There has been some confusion as to how far Ohio State University freshman Billy Stanley actually threw the javelin at the recent Big Ten Conference outdoor track and field championships.
It has been reported at 246 feet, 10 inches; he says it was 246-9.75 and that's the distance listed under his university biography.
What is crystal clear, however, is that this South Park High School graduate throws the javelin really far and has not lost since his junior year of high school.
Stanley, who finished second in the javelin at the PIAA track and field championships at the end of his junior year, set the national high school record in the event en route to a PIAA championship his senior year and has done nothing but win and pick up team points for the Buckeyes in Columbus, Ohio.
"When you're a javelin thrower and your season starts, it's about halfway through the outdoor season before you start to get a feel for where your javelin throwers are going to be," said Ohio State assistant coach Ross Richardson, who is in charge of the Buckeyes throwers.
"You could certainly tell he was a talented young man and he's been a fantastic competitor this year. I'm impressed with him every week. I think we're starting to get a feel with how good this young man can be in the future."
Stanley competed in his first Big Ten men's outdoor track and field championship May 10-12 at Ohio State's own Jesse Owens Memorial Stadium after a season of victorious throws in various meets.
Among his notables was a victory at the Arkansas Invitational, he improved on his Ohio State record with a throw of 237-3 to win the 47th Sea Ray Relays in Knoxville, Tenn., and he finished first in the Jim Click Shootout in Tucson, Ariz.
But nothing compared to the Big Ten championships.
"Warming up for the Big Ten meet I got all pumped up on my first couple of warm-up throws and I knew I was good to go so I didn't even take a full approach warm-up throw," Stanley said. "I just went after it with my first throw and it ended up working out for the better."
Throwing in 50-degree weather and 15 mph cross-winds across the javelin sector, Stanley unleashed a toss of 246-10 on his first throw to win the gold medal and set the Big Ten championship and Ohio State records.
"I warmed up with two three-step throws, two short throws, and they ended up going over 220," Stanley said. "I did a little bit of a run-through to my cross overs and it ended up hitting 240, so I didn't even take a full short approach, which is what I normally do in a competition. I just went after it with my first throw."
For his efforts, Stanley, who is 5-10 1/2 and 198 pounds, earned Big Ten men's outdoor track and field freshman of the year.
"He's very talented. He's got a great feel for javelin throwing," Richardson said. "There's kind of a saying that's bounced around a thrower's world ... shot putters are made and javelin throwers are born. I think he's just a born javelin thrower. He's got a great arm and an even better awareness of how to throw."
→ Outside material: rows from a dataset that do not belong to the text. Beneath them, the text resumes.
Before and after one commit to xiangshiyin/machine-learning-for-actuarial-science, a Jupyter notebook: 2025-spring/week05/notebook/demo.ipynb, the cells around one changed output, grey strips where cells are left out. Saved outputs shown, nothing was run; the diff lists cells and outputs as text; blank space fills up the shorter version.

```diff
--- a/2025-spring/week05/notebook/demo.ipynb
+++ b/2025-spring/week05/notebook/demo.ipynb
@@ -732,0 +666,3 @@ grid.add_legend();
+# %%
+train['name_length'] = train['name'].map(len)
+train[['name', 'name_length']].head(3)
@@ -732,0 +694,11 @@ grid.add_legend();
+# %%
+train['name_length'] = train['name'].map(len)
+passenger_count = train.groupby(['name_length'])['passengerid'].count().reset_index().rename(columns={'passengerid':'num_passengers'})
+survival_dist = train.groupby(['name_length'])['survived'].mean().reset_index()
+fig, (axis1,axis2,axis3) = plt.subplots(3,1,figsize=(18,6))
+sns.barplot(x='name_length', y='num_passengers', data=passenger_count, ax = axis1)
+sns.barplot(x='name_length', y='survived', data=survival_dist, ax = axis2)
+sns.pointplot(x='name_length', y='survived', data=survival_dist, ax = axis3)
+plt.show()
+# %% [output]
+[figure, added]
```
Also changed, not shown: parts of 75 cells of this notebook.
Apparently Billy isn't the only thrower who was born into the Stanley family. His sister, Sarah, a South Park sophomore, set a school record with a throw of 137-4 in the javelin and finished third in last week's WPIAL championships with a throw of 128-8.
It was Sarah, Billy said, who got him started throwing the javelin when he was 12 years old and she was 9.
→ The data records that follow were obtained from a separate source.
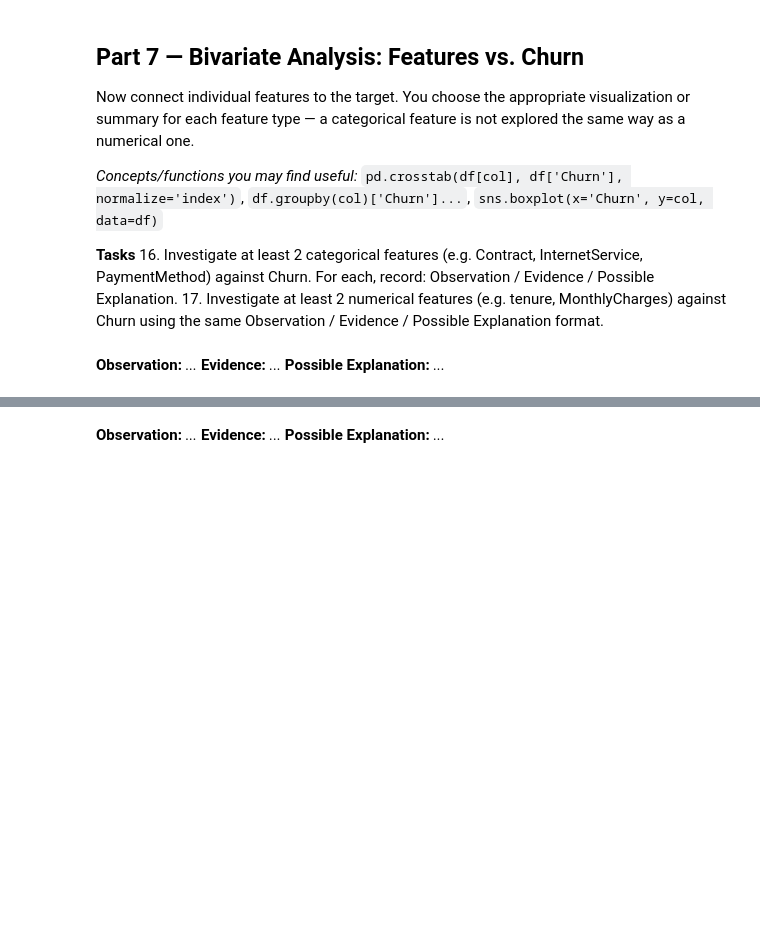
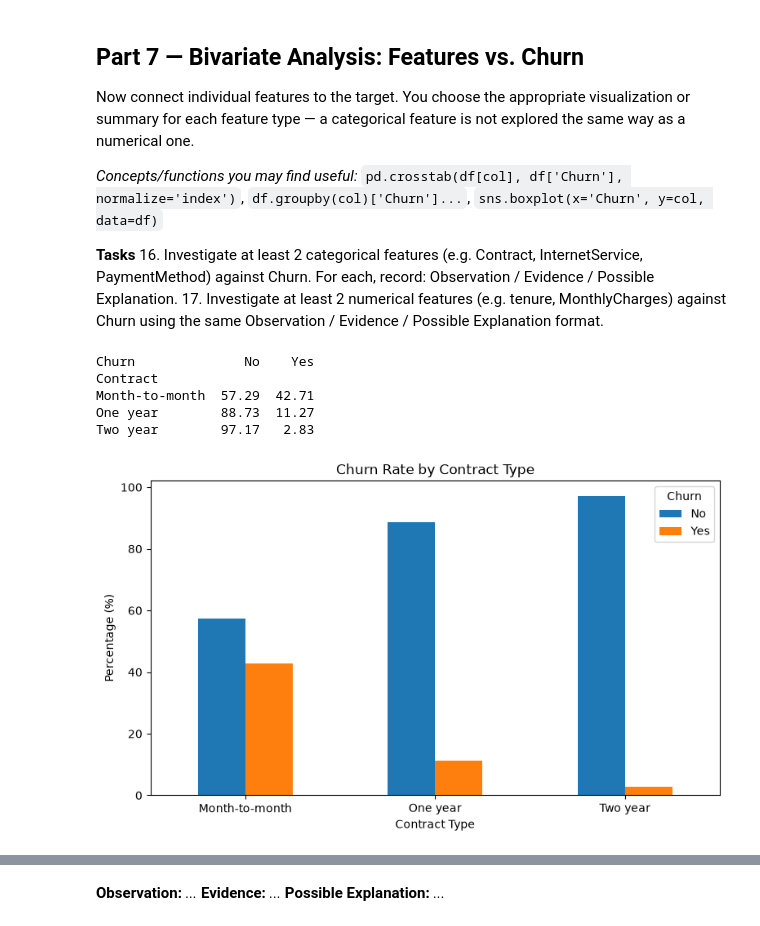
Before and after one commit to arshadalikhokhar05-sketch/machine-learning-data-preprocessing-lab, a Jupyter notebook: Lab2_Data_Cleaning_EDA_Template.ipynb, the cells around one changed output, grey strips where cells are left out. Drawn from its saved outputs; the diff is of its cells as text; code cells hidden in the pictures; blank space fills up the shorter version.

Commit message:
task 16 completed Categorical Features vs Churn

```diff
--- a/Lab2_Data_Cleaning_EDA_Template.ipynb
+++ b/Lab2_Data_Cleaning_EDA_Template.ipynb
@@ -492,7 +492,27 @@ Now connect individual features to the target. You choose the appropriate visual
 17. Investigate at least 2 numerical features (e.g. tenure, MonthlyCharges) against Churn using the same Observation / Evidence / Possible Explanation format.
 # %%
 # Task 16 — categorical feature 1 vs Churn
+contract_churn = pd.crosstab(
+    clean_df["Contract"],
+    clean_df["Churn"],
+    normalize="index"
+) * 100
+
+print(contract_churn.round(2))
+# %% [output]
+Churn              No    Yes
+Contract
+Month-to-month  57.29  42.71
+One year        88.73  11.27
+Two year        97.17   2.83
-# %% [markdown]
-**Observation:** _..._
-**Evidence:** _..._
-**Possible Explanation:** _..._
+# %%
+contract_churn.plot(kind="bar", figsize=(9, 5))
+
+plt.xlabel("Contract Type")
+plt.ylabel("Percentage (%)")
+plt.title("Churn Rate by Contract Type")
+plt.xticks(rotation=0)
+plt.legend(title="Churn")
+plt.show()
+# %% [output]
+[figure, added]
```
Also changed, not shown: parts of 5 cells of this notebook.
"One day my mom drove me after baseball practice to pick my sister up from track practice and I saw her throwing this plastic turbo-javelin. I talked to her that night about what she was doing and the next day I went to practice and started throwing it and I liked it a lot. I ended up competing that first year and I ended up 12th in the nation for 12-year-olds. I just figured if I stuck with it, I could get good."
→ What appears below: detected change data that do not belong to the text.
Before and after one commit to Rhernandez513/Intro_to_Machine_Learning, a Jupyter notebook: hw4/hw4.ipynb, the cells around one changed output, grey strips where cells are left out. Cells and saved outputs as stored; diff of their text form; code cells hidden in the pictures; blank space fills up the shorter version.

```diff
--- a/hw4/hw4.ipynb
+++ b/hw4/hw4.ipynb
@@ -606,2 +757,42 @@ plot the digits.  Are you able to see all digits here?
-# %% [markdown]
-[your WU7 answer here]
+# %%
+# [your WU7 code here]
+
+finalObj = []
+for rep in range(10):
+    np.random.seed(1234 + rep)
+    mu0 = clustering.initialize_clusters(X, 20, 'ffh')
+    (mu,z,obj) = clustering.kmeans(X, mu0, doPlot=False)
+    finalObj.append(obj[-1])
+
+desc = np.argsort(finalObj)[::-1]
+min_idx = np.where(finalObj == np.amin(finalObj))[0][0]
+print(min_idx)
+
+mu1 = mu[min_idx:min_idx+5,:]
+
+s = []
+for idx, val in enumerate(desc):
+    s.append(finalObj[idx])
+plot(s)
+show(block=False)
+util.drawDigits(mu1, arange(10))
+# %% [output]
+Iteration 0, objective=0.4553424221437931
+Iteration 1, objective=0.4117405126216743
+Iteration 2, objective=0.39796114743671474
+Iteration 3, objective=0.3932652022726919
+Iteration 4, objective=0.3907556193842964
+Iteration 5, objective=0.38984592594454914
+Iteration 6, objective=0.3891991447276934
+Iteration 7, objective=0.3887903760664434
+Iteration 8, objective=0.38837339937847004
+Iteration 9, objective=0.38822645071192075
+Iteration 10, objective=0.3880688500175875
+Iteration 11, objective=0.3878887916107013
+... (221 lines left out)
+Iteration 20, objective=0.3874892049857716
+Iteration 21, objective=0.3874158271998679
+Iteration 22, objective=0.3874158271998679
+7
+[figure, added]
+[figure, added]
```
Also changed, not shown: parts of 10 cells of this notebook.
Good enough to win a Big Ten championship.
Next in line for Stanley is an NCAA championship. Stanley will be competing at the NCAA East Regional meet today through Saturday in Greensboro, N.C., to try to qualify for the national championships June 5-8 in Eugene, Ore. He is currently seeded third in the regional meet and must finish in the top 12 to advance to the NCAA championships.
And what about that distance discrepancy in his throw at the Big Ten championships?
"I don't know what the deal with that is," he said with a laugh. "When I threw it, it came up on the screen that the distance was 246-9.75 but when they announced the mark over the loud speaker and when I got my medal they said it was 246-10. I don't know which one is which but I'm pretty sure it's 246-9.75."
For the record ... literally ... it is down as 246-10.
Rick Davis: firstname.lastname@example.org or 412-263-3789.